A scaffold is a temporary structure built outside of a building or structure under construction, allowing workers to access the higher levels of that building or structure. Workers often need to lift materials to those heights, so a scaffold hoist is used in lieu of lifting the materials by hand, which can be stressful and dangerous, or even impossible. Many types of scaffold hoist models exist for different purposes; some smaller units use a boom arm with a pulley mounted to it, while other systems feature entire moving platforms that can lift people and materials.
The latter scaffold hoist system is far more elaborate and must be constructed and operated carefully. The system features a lift platform mounted to specially designed scaffolding sections, and it is propelled upward using a motorized rack and pinion system. Such a scaffold hoist is likely to be used on larger building projects on which heavy materials and large numbers of workers must be transported. For smaller buildings and structures, this system generally will not be necessary.
Instead, smaller structures may require the use of a small, jib crane scaffold hoist. This system features a vertical arm that supports a horizontal arm, at the end of which is mounted a pulley. A cable will run through the pulley, usually wrapping around it several times, and then it will drop to the ground. At the lowest point on the cable is mounted a hook, which can in turn be attached to a load to be lifted. Smaller pulley systems can be operated by hand, while others are motorized and controlled with switches. Motorized units are usually reserved for larger jobs, while hand crank jobs are used only for the lightest duty jobs. Sometimes a rope will be used in lieu of a cable, though fiber ropes tend to be less durable and are not used as often or for any heavy duty jobs.

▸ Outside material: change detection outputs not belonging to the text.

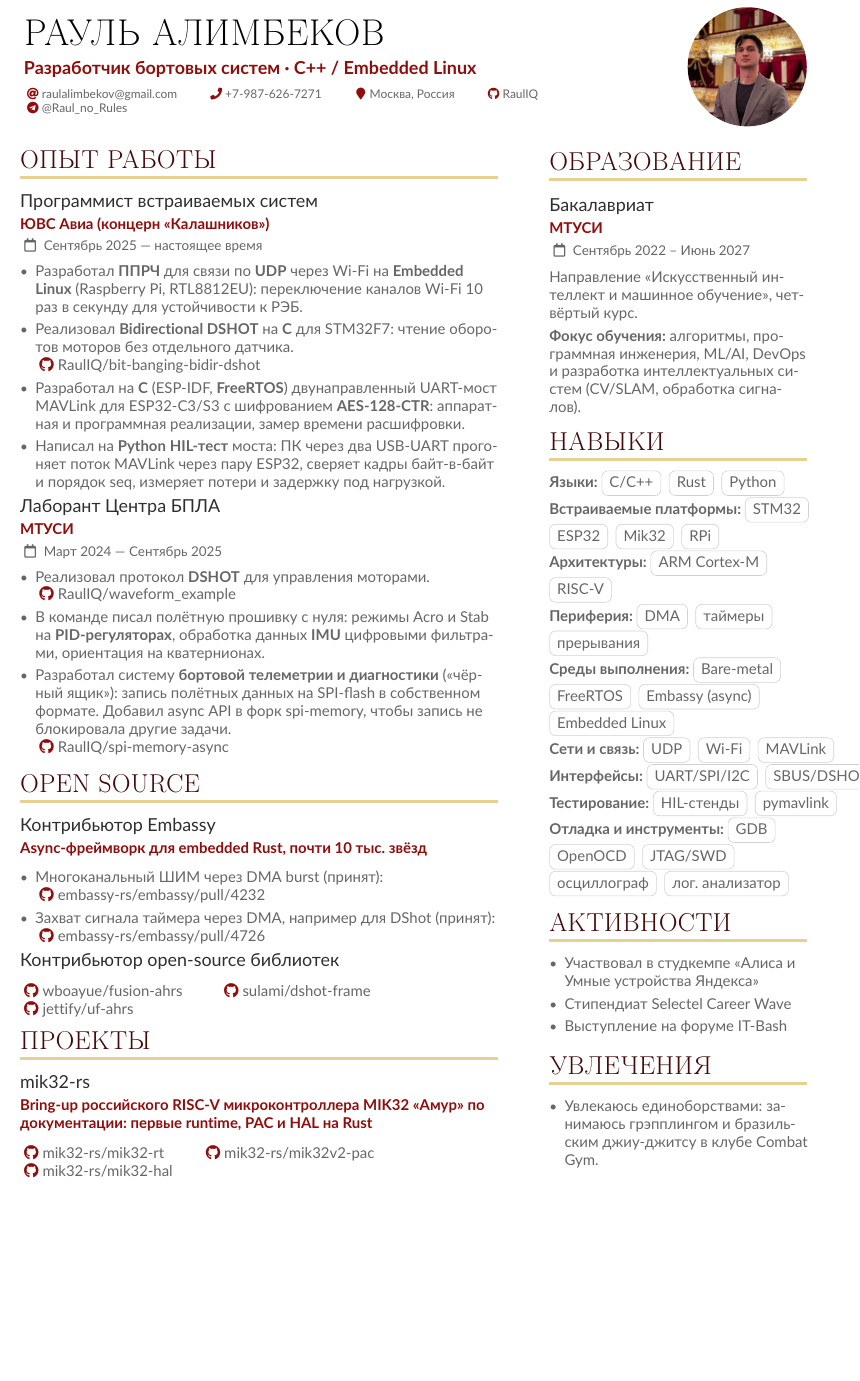
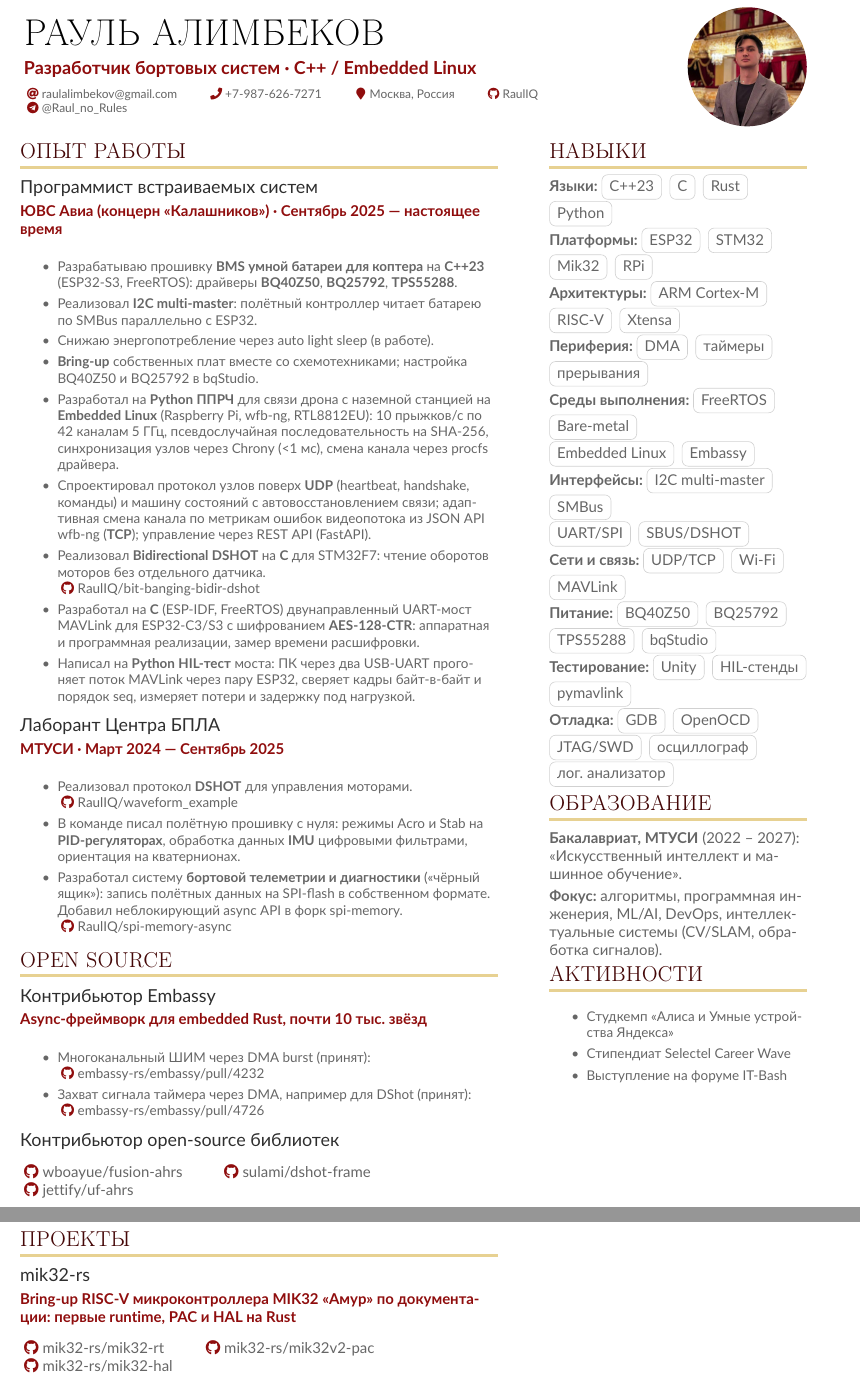
Before and after one commit to RaulIQ/resume, a LaTeX CV (sample.tex): part of the page before the commit and two parts of pages 1 and 2 of 2 after it, the two joined at a grey line, cut so that both start at the same text, the shorter picture padded with empty space. Compiled offline with pdfLaTeX.

Commit message:
add bms project

```diff
--- a/sample.tex
+++ b/sample.tex
@@ -19,7 +19,7 @@
 %% See http://texdoc.net/pkg/fontawesome5 and http://texdoc.net/pkg/simpleicons for full list of symbols.
 
 % Change the page layout if you need to
-\geometry{left=1.25cm,right=1.25cm,top=0.5cm,bottom=1.5cm,columnsep=1.2cm}
+\geometry{left=1.25cm,right=1.25cm,top=0.5cm,bottom=1cm,columnsep=1.2cm}
 
 % The paracol package lets you typeset columns of text in parallel
 \usepackage{paracol}
@@ -60,7 +60,7 @@
 % Change some fonts, if necessary
 \renewcommand{\namefont}{\Huge\rmfamily\bfseries\iftutex\addfontfeatures{Kerning=Off}\fi}
 \renewcommand{\personalinfofont}{\footnotesize}
-\renewcommand{\cvsectionfont}{\LARGE\rmfamily\bfseries\iftutex\addfontfeatures{Kerning=Off}\fi}
+\renewcommand{\cvsectionfont}{\Large\rmfamily\bfseries\iftutex\addfontfeatures{Kerning=Off}\fi}
 \renewcommand{\cvsubsectionfont}{\large\bfseries}
 
 
@@ -91,6 +91,16 @@
 %% want an originally numerical reference style like IEEE
 %% for your publication list
 \input{pubs-num.tex}
+
+% Tighter section spacing
+\renewcommand{\cvsection}[1]{%
+  \nointerlineskip\medskip%
+  {\color{heading}\cvsectionfont\MakeUppercase{#1}}\\[-1ex]%
+  {\color{headingrule}\rule{\linewidth}{2pt}\par}\smallskip
+}
+
+% Tighter lists
+\setlist{itemsep=0.1\baselineskip,after=\vspace{0.1\baselineskip}}
 
 %% sample.bib contains your publications
 \addbibresource{sample.bib}
@@ -133,38 +143,36 @@
 
 \makecvheader
 %% Depending on your tastes, you may want to make fonts of itemize environments slightly smaller
-% \AtBeginEnvironment{itemize}{\small}
+\AtBeginEnvironment{itemize}{\small}
 
-%% Set the left/right column width ratio to 6:4.
+%% Set the left/right column width ratio.
 \columnratio{0.65}
 
 % Start a 2-column paracol. Both the left and right columns will automatically
 % break across pages if things get too long.
 \begin{paracol}{2}
 
-
 \cvsection{Опыт работы}
 
-\cvevent{Программист встраиваемых систем}{ЮВС Авиа (концерн «Калашников»)}{Сентябрь 2025 — настоящее время}{}
+\cvevent{Программист встраиваемых систем}{ЮВС Авиа (концерн «Калашников») · Сентябрь 2025 — настоящее время}{}{}
 
 \begin{itemize}
-  \item Разработал \textbf{ППРЧ} для связи по \textbf{UDP} через Wi-Fi на \textbf{Embedded Linux} (Raspberry Pi, RTL8812EU): переключение каналов Wi-Fi 10 раз в секунду для устойчивости к РЭБ.
-  \item Реализовал \textbf{Bidirectional DSHOT} на \textbf{C} для STM32F7: чтение оборотов моторов без отдельного датчика.
-
-  \github{RaulIQ/bit-banging-bidir-dshot}
-  \item Разработал на \textbf{C} (ESP-IDF, \textbf{FreeRTOS}) двунаправленный UART-мост MAVLink для ESP32-C3/S3 с шифрованием \textbf{AES-128-CTR}: аппаратная и программная реализации, замер времени расшифровки.
+  \item Разрабатываю прошивку \textbf{BMS умной батареи для коптера} на \textbf{C++23} (ESP32-S3, FreeRTOS): драйверы \textbf{BQ40Z50}, \textbf{BQ25792}, \textbf{TPS55288}.
+  \item Реализовал \textbf{I2C multi-master}: полётный контроллер читает батарею по SMBus параллельно с ESP32.
+  \item Снижаю энергопотребление через auto light sleep (в работе).
+  \item \textbf{Bring-up} собственных плат вместе со схемотехниками; настройка BQ40Z50 и BQ25792 в bqStudio.
+  \item Разработал на \textbf{Python} \textbf{ППРЧ} для связи дрона с наземной станцией на \textbf{Embedded Linux} (Raspberry Pi, wfb-ng, RTL8812EU): 10 прыжков/с по 42 каналам 5 ГГц, псевдослучайная последовательность на SHA-256, синхронизация узлов через Chrony (<1 мс), смена канала через procfs драйвера.
+  \item Спроектировал протокол узлов поверх \textbf{UDP} (heartbeat, handshake, команды) и машину состояний с автовосстановлением связи; адаптивная смена канала по метрикам ошибок видеопотока из JSON API wfb-ng (\textbf{TCP}); управление через REST API (FastAPI).
+  \item Реализовал \textbf{Bidirectional DSHOT} на \textbf{C} для STM32F7: чтение оборотов моторов без отдельного датчика. \newline \github{RaulIQ/bit-banging-bidir-dshot}
+  \item Разработал на \textbf{C} (ESP-IDF, FreeRTOS) двунаправленный UART-мост MAVLink для ESP32-C3/S3 с шифрованием \textbf{AES-128-CTR}: аппаратная и программная реализации, замер времени расшифровки.
   \item Написал на \textbf{Python} \textbf{HIL-тест} моста: ПК через два USB-UART прогоняет поток MAVLink через пару ESP32, сверяет кадры байт-в-байт и порядок seq, измеряет потери и задержку под нагрузкой.
 \end{itemize}
 
-\cvevent{Лаборант Центра БПЛА}{МТУСИ}{Март 2024 — Сентябрь 2025}{}
+\cvevent{Лаборант Центра БПЛА}{МТУСИ · Март 2024 — Сентябрь 2025}{}{}
 \begin{itemize}
-  \item Реализовал протокол \textbf{DSHOT} для управления моторами.
-
-  \github{RaulIQ/waveform_example}
+  \item Реализовал протокол \textbf{DSHOT} для управления моторами. \newline \github{RaulIQ/waveform_example}
   \item В команде писал полётную прошивку с нуля: режимы Acro и Stab на \textbf{PID-регуляторах}, обработка данных \textbf{IMU} цифровыми фильтрами, ориентация на кватернионах.
-  \item Разработал систему \textbf{бортовой телеметрии и диагностики} («чёрный ящик»): запись полётных данных на SPI-flash в собственном формате. Добавил async API в форк spi-memory, чтобы запись не блокировала другие задачи.
-
-  \github{RaulIQ/spi-memory-async}
+  \item Разработал систему \textbf{бортовой телеметрии и диагностики} («чёрный ящик»): запись полётных данных на SPI-flash в собственном формате. Добавил неблокирующий async API в форк spi-memory. \newline \github{RaulIQ/spi-memory-async}
 \end{itemize}
 
 \cvsection{Open Source}
@@ -179,57 +187,38 @@
 
 \cvsection{Проекты}
 
-\cvevent{mik32-rs}{Bring-up российского RISC-V микроконтроллера MIK32 «Амур» по документации: первые runtime, PAC и HAL на Rust}{}{}
-
+\cvevent{mik32-rs}{Bring-up RISC-V микроконтроллера MIK32 «Амур» по документации: первые runtime, PAC и HAL на Rust}{}{}
 \github{mik32-rs/mik32-rt} \github{mik32-rs/mik32v2-pac} \newline \github{mik32-rs/mik32-hal}
 
-\medskip
+%% Switch to the right column.
+\switchcolumn
 
-% use ONLY \newpage if you want to force a page break for
-% ONLY the current column
-
-%% Switch to the right column. This will now automatically move to the second
-%% page if the content is too long.
-\switchcolumn
+\cvsection{Навыки}
+\textbf{Языки:} \cvtag{C++23} \cvtag{C} \cvtag{Rust} \newline \cvtag{Python} \\
+\textbf{Платформы:} \cvtag{ESP32} \cvtag{STM32} \cvtag{Mik32} \cvtag{RPi} \\
+\textbf{Архитектуры:} \cvtag{ARM Cortex-M} \newline \cvtag{RISC-V} \cvtag{Xtensa} \\
+\textbf{Периферия:} \cvtag{DMA} \cvtag{таймеры} \cvtag{прерывания} \\
+\textbf{Среды выполнения:} \cvtag{FreeRTOS} \cvtag{Bare-metal} \newline \cvtag{Embedded Linux} \cvtag{Embassy} \\
+\textbf{Интерфейсы:} \cvtag{I2C multi-master} \cvtag{SMBus} \newline \cvtag{UART/SPI} \cvtag{SBUS/DSHOT} \\
+\textbf{Сети и связь:} \cvtag{UDP/TCP} \cvtag{Wi-Fi} \cvtag{MAVLink} \\
+\textbf{Питание:} \cvtag{BQ40Z50} \cvtag{BQ25792} \newline \cvtag{TPS55288} \cvtag{bqStudio} \\
+\textbf{Тестирование:} \cvtag{Unity} \cvtag{HIL-стенды} \newline \cvtag{pymavlink} \\
+\textbf{Отладка:} \cvtag{GDB} \cvtag{OpenOCD} \newline \cvtag{JTAG/SWD} \cvtag{осциллограф} \newline \cvtag{лог. анализатор}
 
 \cvsection{Образование}
 
-\cvevent{Бакалавриат}{МТУСИ}{Сентябрь 2022 -- Июнь 2027}{}
-Направление «Искусственный интеллект и машинное обучение», четвёртый курс.
+\textbf{Бакалавриат, МТУСИ} (2022 -- 2027): «Искусственный интеллект и машинное обучение».
 
 \smallskip
-\textbf{Фокус обучения:} алгоритмы, программная инженерия, ML/AI, DevOps и разработка интеллектуальных систем (CV/SLAM, обработка сигналов).
-
-
-\cvsection{Навыки}
-\textbf{Языки:} \cvtag{C/C++} \cvtag{Rust} \cvtag{Python} \\
-\textbf{Встраиваемые платформы:} \cvtag{STM32} \cvtag{ESP32} \cvtag{Mik32} \cvtag{RPi}\\
-\textbf{Архитектуры:} \cvtag{ARM Cortex-M} \newline \cvtag{RISC-V} \\
-\textbf{Периферия:} \cvtag{DMA} \cvtag{таймеры} \cvtag{прерывания} \\
-\textbf{Среды выполнения:} \cvtag{Bare-metal} \cvtag{FreeRTOS} \cvtag{Embassy (async)} \newline \cvtag{Embedded Linux} \\
-\textbf{Сети и связь:} \cvtag{UDP} \cvtag{Wi-Fi} \cvtag{MAVLink} \\
-\textbf{Интерфейсы:} \cvtag{UART/SPI/I2C} \cvtag{SBUS/DSHOT} \\
-\textbf{Тестирование:} \cvtag{HIL-стенды} \cvtag{pymavlink} \\
-\textbf{Отладка и инструменты:} \cvtag{GDB} \cvtag{OpenOCD} \cvtag{JTAG/SWD} \newline \cvtag{осциллограф} \cvtag{лог. анализатор} \\
-
-
+\textbf{Фокус:} алгоритмы, программная инженерия, ML/AI, DevOps, интеллектуальные системы (CV/SLAM, обработка сигналов).
 
 \cvsection{Активности}
-
 \begin{itemize}
-    \item Участвовал в студкемпе «Алиса и Умные устройства Яндекса»
-    \item \href{https://files.selectel.ru/docs/ru/careerwave_scholarship_finalists.pdf}{Стипендиат Selectel Career Wave}
-
-    \item \href{https://t.me/it_bash_forum/24}{Выступление на форуме IT-Bash}
-\end{itemize}
-
-\cvsection{Увлечения}
-\begin{itemize}
-  \item Увлекаюсь единоборствами: занимаюсь грэпплингом и бразильским джиу-джитсу в клубе \href{https://combatgym.ru/}{Combat Gym}.
+  \item Студкемп «Алиса и Умные устройства Яндекса»
+  \item \href{https://files.selectel.ru/docs/ru/careerwave_scholarship_finalists.pdf}{Стипендиат Selectel Career Wave}
+  \item \href{https://t.me/it_bash_forum/24}{Выступление на форуме IT-Bash}
 \end{itemize}
 
 \end{paracol}
 
-
-
 \end{document}
```
Also changed, not shown: sample.pdf.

Another type of scaffold hoist may mount directly to the scaffold piping. It will work much like a winch or ceiling-mounted hoist, and it will usually be motorized. This system employs the same system as the jib crane, except without the jib crane. The system will feature a wide pulley around which a cable will be wrapped numerous times. A motor will turn the pulley, either letting out the cable or pulling it back in. A hook is mounted to the end of the cable so it can be attached to the items to be lifted.